AIM OF THE EXERCISE:
Copy out, from the data, each line containing the string "application".

══ INPUT FOR THIS TASK

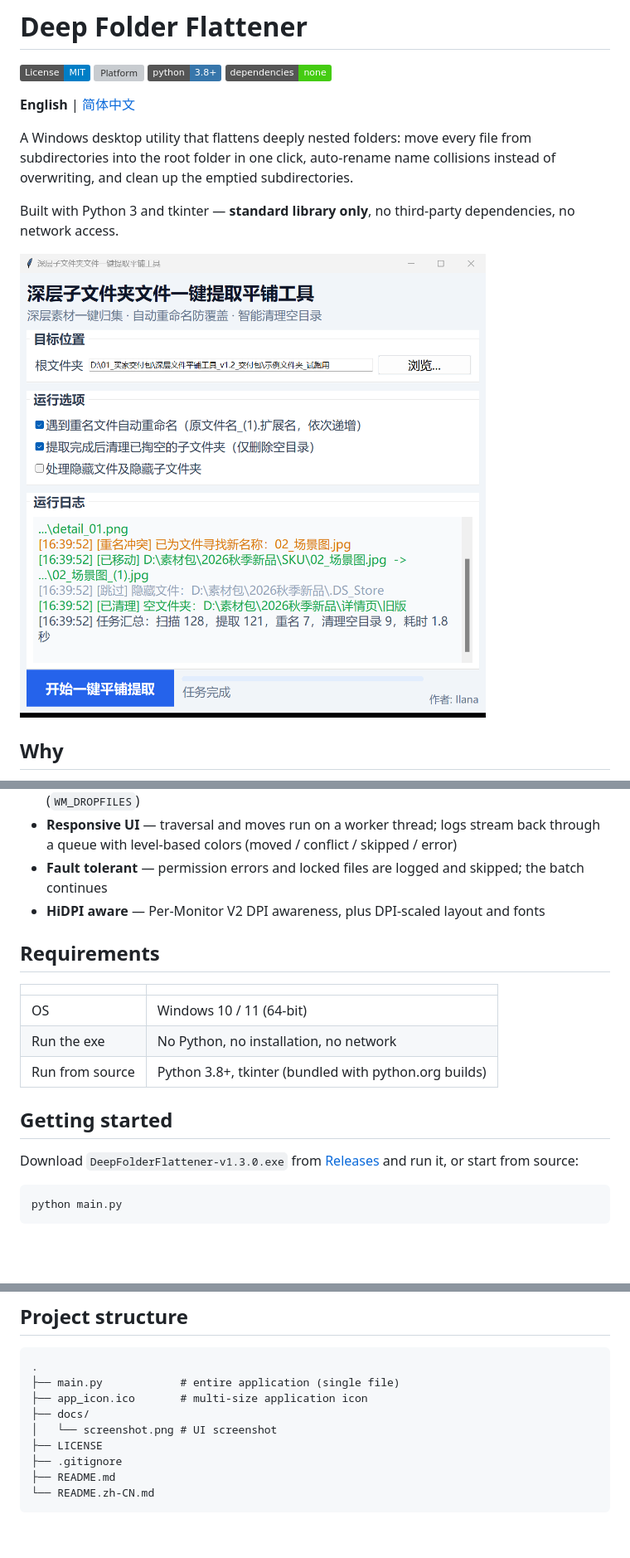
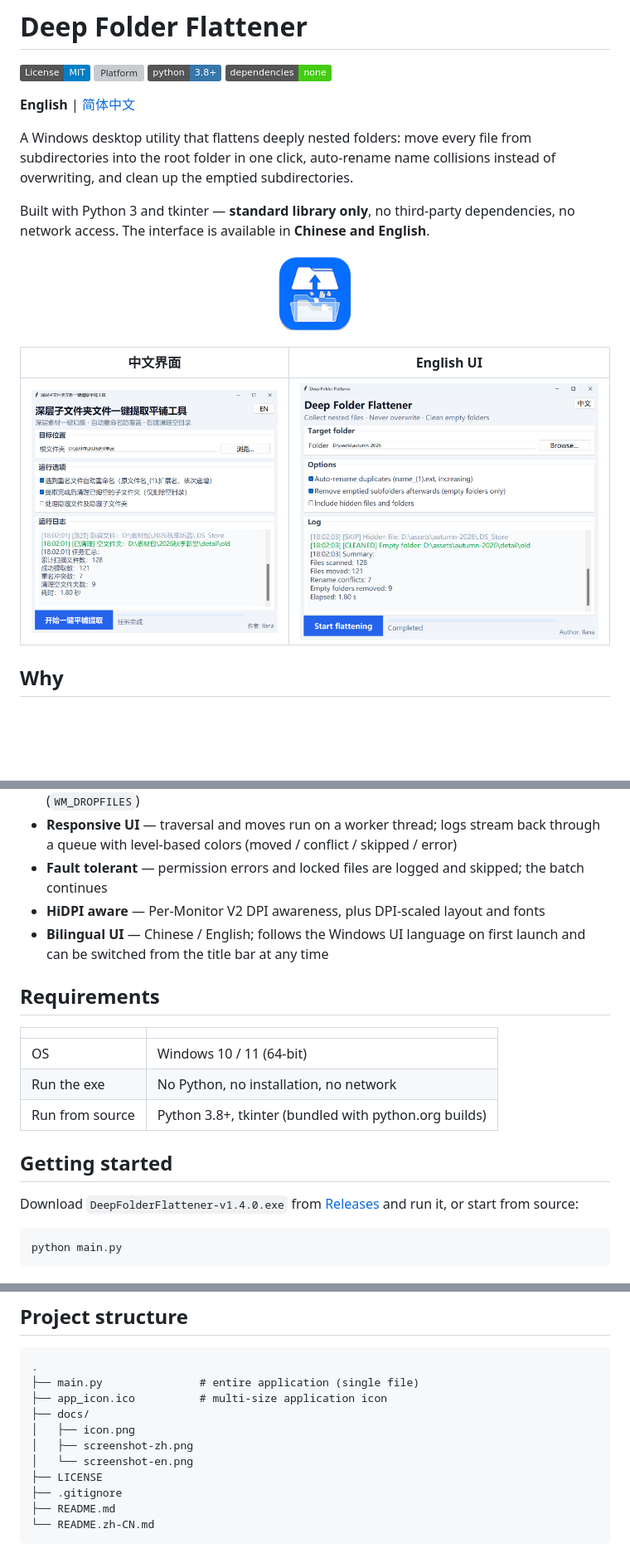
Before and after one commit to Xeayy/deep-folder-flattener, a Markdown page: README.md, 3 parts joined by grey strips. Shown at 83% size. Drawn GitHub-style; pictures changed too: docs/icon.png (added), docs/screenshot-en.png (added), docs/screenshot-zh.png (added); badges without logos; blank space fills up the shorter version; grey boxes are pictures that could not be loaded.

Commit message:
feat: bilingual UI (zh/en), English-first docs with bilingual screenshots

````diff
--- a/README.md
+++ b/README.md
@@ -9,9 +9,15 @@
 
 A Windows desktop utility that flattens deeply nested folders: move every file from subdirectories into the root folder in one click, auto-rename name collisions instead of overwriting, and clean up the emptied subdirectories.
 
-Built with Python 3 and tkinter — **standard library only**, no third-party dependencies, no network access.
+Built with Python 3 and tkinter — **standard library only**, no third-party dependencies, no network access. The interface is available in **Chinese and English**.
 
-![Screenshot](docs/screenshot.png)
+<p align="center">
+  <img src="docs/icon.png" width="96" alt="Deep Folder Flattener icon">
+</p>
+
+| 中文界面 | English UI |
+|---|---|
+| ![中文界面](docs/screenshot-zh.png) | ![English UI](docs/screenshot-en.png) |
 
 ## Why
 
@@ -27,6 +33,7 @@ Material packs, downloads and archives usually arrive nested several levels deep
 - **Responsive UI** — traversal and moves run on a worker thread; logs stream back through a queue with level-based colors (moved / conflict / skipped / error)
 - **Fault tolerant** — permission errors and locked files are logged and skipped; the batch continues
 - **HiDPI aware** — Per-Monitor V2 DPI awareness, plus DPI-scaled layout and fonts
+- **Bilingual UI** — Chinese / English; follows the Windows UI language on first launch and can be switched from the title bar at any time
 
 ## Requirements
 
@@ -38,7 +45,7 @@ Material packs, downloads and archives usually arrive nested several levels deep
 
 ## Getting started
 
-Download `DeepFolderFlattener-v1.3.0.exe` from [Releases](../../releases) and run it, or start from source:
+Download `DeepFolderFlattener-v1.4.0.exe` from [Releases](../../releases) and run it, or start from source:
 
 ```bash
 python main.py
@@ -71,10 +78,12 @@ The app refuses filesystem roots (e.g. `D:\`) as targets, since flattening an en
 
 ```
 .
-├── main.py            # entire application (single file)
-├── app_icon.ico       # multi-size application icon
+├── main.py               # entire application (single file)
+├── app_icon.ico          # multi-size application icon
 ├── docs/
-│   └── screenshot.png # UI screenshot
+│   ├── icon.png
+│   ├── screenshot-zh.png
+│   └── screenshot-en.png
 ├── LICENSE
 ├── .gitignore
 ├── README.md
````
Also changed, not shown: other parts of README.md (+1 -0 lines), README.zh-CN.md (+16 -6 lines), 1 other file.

════

RESULT OF THIS TASK:
-├── main.py            # entire application (single file)
-├── app_icon.ico       # multi-size application icon
+├── main.py               # entire application (single file)
+├── app_icon.ico          # multi-size application icon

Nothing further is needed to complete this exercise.